i noticed that you don't have a co2 indicator in the photos. how are you measuring your co2 levels?
also i came across your old post and loved what you said but have a question about it.
"I've changed Nothing really, just that SOB overflow screwed my CO2 to Hades. Ferts/light/sediment, all the same, but a massive difference in the end result. The CPR prefilter was 10X better choice for the tank.
Just a minor issue with CO2 makes all the difference.
I nag all the time about this, but when you can carefully measure the light and adjust it to within 1-2 umol and the ferts/sediment are the same, tap water and care all, the same, you really end up with only one variable.
And if you target that before you add fish/shrimp etc and use the plants as a good indicator....then you have the turkey cooked good."
so how does one begin to even target the right balance of light? and then co2?
can i ask how many hours your lights are on daily?
You mean a drop checker? I do not use them, hate them.
I've got a few different methods to measure CO2, mostly pH and KH and then some other test to see if there's any non carbonate KH in the tap water.
Then apply the pH/KH chart. Then I've made some known CO2 solutions in a sealed flask. This way I can check to confirm my methods.
No one else seems to bother doing that step. A couple have suggested it using paint ball 12 gram CO2 cartridges, but can you see someone trying to add all that gas into solution into a flask that's sealed without loss?
Know weight of gas etc, but really really hard to dose and dissolve into the water without loss. I think they said it just to BS me, I tried it and it was PITA and would break the glass flask etc.
I use the carts for re inflating bike tires, so I have plenty.
I used dry Ice, frozen CO2 gas.
I'm quick between sealing it into a known solution(KH reference DI water mix) and the tank water (KH measured). Since we have a known volume of water and known weight and one case a known KH made entirely from carbonates and DI water, we have the mg/l or ppms.
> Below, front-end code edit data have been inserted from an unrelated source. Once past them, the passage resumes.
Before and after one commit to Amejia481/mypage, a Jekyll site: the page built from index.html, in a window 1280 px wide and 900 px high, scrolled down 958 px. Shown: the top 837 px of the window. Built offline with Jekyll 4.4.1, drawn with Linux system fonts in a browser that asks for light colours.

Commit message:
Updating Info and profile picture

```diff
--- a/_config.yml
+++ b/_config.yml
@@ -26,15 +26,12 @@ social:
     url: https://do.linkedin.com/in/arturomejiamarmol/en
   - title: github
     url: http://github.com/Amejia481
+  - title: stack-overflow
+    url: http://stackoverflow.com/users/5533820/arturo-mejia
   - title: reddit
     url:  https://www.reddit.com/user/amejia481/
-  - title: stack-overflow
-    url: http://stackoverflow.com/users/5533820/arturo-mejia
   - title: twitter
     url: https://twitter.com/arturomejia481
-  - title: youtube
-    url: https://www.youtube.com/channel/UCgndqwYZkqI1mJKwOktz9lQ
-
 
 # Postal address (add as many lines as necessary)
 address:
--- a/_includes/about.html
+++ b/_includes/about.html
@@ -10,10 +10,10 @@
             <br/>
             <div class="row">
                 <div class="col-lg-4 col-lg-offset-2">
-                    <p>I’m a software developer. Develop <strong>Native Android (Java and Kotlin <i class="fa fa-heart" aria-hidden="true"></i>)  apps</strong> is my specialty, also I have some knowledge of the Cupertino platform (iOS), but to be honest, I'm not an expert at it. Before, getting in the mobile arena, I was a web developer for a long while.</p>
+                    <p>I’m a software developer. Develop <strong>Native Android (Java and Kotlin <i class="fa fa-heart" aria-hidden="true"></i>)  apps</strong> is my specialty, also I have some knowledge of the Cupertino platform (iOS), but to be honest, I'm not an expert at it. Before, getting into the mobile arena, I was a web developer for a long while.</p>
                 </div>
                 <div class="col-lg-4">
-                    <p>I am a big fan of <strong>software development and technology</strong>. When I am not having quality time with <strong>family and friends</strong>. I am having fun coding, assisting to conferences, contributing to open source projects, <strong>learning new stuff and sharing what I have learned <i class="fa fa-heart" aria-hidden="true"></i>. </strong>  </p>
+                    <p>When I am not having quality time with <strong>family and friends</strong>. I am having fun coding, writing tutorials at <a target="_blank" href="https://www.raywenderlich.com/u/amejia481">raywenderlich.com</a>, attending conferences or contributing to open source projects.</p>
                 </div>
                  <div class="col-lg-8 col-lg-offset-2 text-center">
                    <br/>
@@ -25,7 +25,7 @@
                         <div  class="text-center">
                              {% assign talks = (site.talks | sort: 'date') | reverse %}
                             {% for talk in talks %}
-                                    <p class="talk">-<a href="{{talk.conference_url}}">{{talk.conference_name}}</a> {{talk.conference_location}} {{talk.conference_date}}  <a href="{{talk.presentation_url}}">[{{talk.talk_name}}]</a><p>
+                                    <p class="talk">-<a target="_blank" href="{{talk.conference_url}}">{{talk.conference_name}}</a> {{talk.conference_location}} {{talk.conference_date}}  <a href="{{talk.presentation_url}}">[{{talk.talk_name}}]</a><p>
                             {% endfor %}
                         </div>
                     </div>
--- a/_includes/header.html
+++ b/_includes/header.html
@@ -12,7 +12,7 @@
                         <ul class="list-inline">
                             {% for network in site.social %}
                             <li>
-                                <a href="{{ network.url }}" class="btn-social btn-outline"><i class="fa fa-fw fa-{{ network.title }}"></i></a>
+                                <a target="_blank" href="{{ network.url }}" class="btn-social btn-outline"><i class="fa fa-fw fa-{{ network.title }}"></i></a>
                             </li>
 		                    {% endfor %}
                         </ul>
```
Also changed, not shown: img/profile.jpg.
If the pH/KH match up, then we know the KH is all carbonate and we can use the chart.
If not, we can make adjustments to account for the pH difference.